We are all uneven -- everyone excels at some things but not others. Show teens ways they can put in hard work and effort to help make up for shortcomings in some areas.
Try New Things
Encourage teens to try out a variety of activities to help them figure out what they’re good at, what they may have to work hard at, and where they may want to focus energies.
Cultivate Character Strengths
Nurture strengths of character including gratitude, compassion, optimism and confidence so young people will lead meaningful adult lives.
6. Encourage Volunteer Work
Encourage teens to do something meaningful to them. When teens experience personal satisfaction from doing something that makes a difference in the world around them, they develop their personal beliefs and values. This leads to healthy identity development and a sense of purpose. They also will earn others’ gratitude, and that is a powerful motivator to continue to do the right thing. Other people appreciating teens also reinforces that they are valuable contributors to our communities.
Consider resources such as https://www.dosomething.org/us that can connect teens to volunteer opportunities. Through example and education, teens can learn the importance of engaging with their communities, service, and giving back.
7. Be Patient!
Finding purpose in life is not a single event for teens, it is a process. Allow teens to go at their own pace. Be patient if they feel stuck. Remind them that life is an ongoing process of change. It is important for teens to take their time in finding their life purpose — it is okay to not have all the answers right away. We need to allow downtime for reflection and change. Show teens that you are there to support them no matter what. This will offer them the security that comes from unconditional love. This security is the launching pad towards the future.
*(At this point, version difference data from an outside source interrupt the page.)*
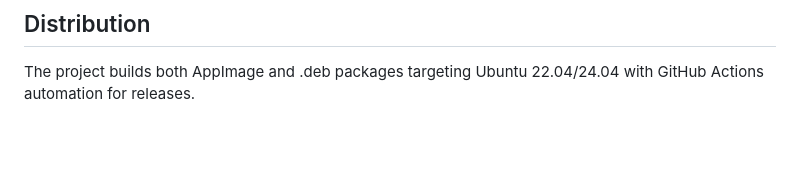
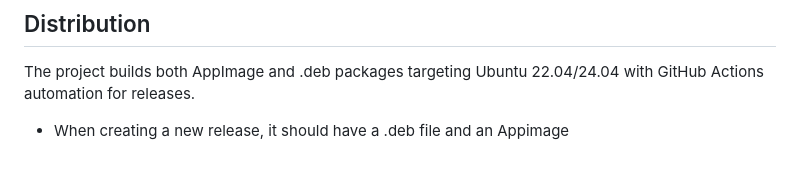
Before and after one commit to eyalev/ai-screen-helper, a Markdown page: CLAUDE.md, the part around the change. Drawn GitHub-style; blank space fills up the shorter version.

```diff
--- a/CLAUDE.md
+++ b/CLAUDE.md
@@ -83,3 +83,4 @@ xdotool click 1
 ## Distribution
 
 The project builds both AppImage and .deb packages targeting Ubuntu 22.04/24.04 with GitHub Actions automation for releases.
+- When creating a new release, it should have a .deb file and an Appimage
```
Don’t forget that teens should be in the driver’s seat throughout this process. As a parent or caring adult you can provide guidance on different routes to travel and others to avoid, but only they can decide which roads to take. You introduce options and allow exploration within safe limits, and they sort through choices to determine what’s best for them.